**RECORDS FOR THIS TASK**:

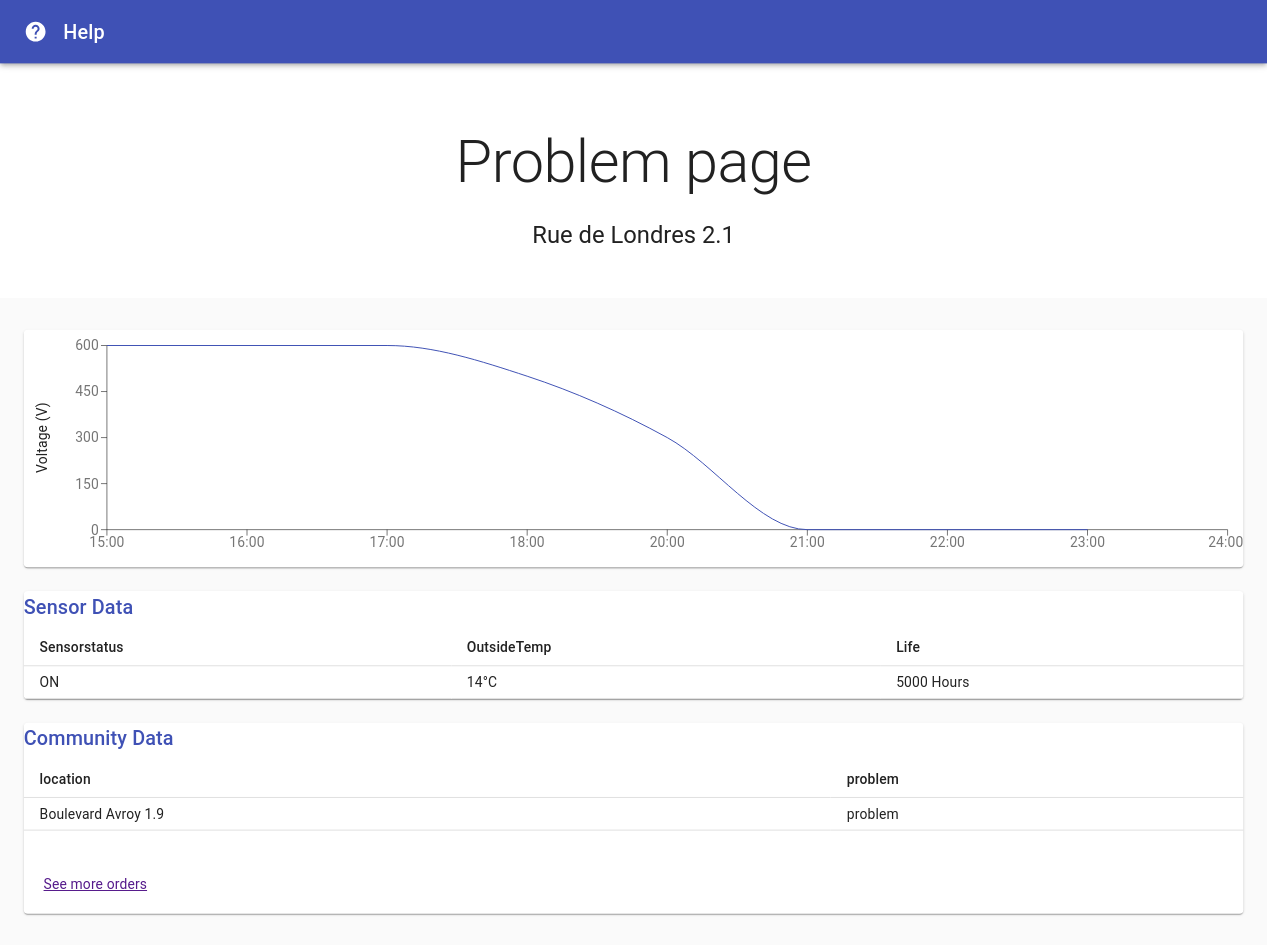
Repository: sapbrussels/intelligenthighway_webapp
Page: /Problempage (app in router/)
An editor plug-in stored every save of this project. The page is shown before and after the next save, followed by the edit.
The browser window is 1280 px wide. The pictures show the whole page, at 99% of full size.
The project was rebuilt for these pictures with package versions that can differ from the ones it lists, and the page was loaded fresh each time. Also part of the build but not shown: router/src/App.css, router/src/Login.js, router/src/Maps.js, router/src/Jobspage.js, router/src/Direction.js, router/src/Maintenance.js, router/src/Help.js.

Above is the page before, as saved 2020-03-31 15:34:30.

After the next save:
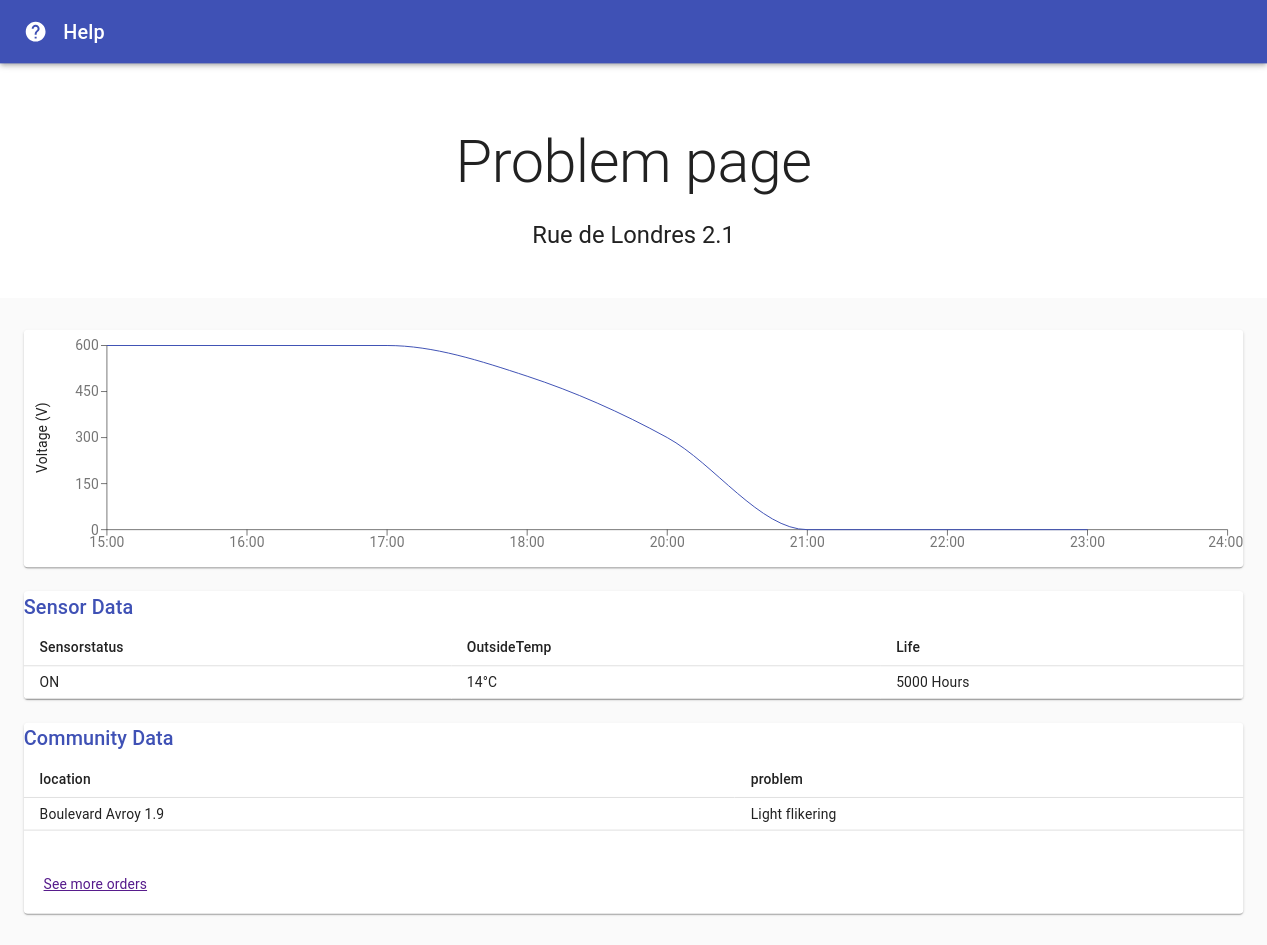
Saved 15 s later.
--- a/router/src/CommunityData.js
+++ b/router/src/CommunityData.js
@@ -14,7 +14,7 @@ function createData(id, location, problem) {
 }
 
 const rows = [
-    createData(0, 'Boulevard Avroy 1.9', 'problem'),
+    createData(0, 'Boulevard Avroy 1.9', 'Light flikering'),
 ]
 
 function preventDefault(event) {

**EXERCISE INSTRUCTIONS**: The count of lines above that include the string "createData" is the sole expected answer.

**WRITTEN SOLUTION**: 3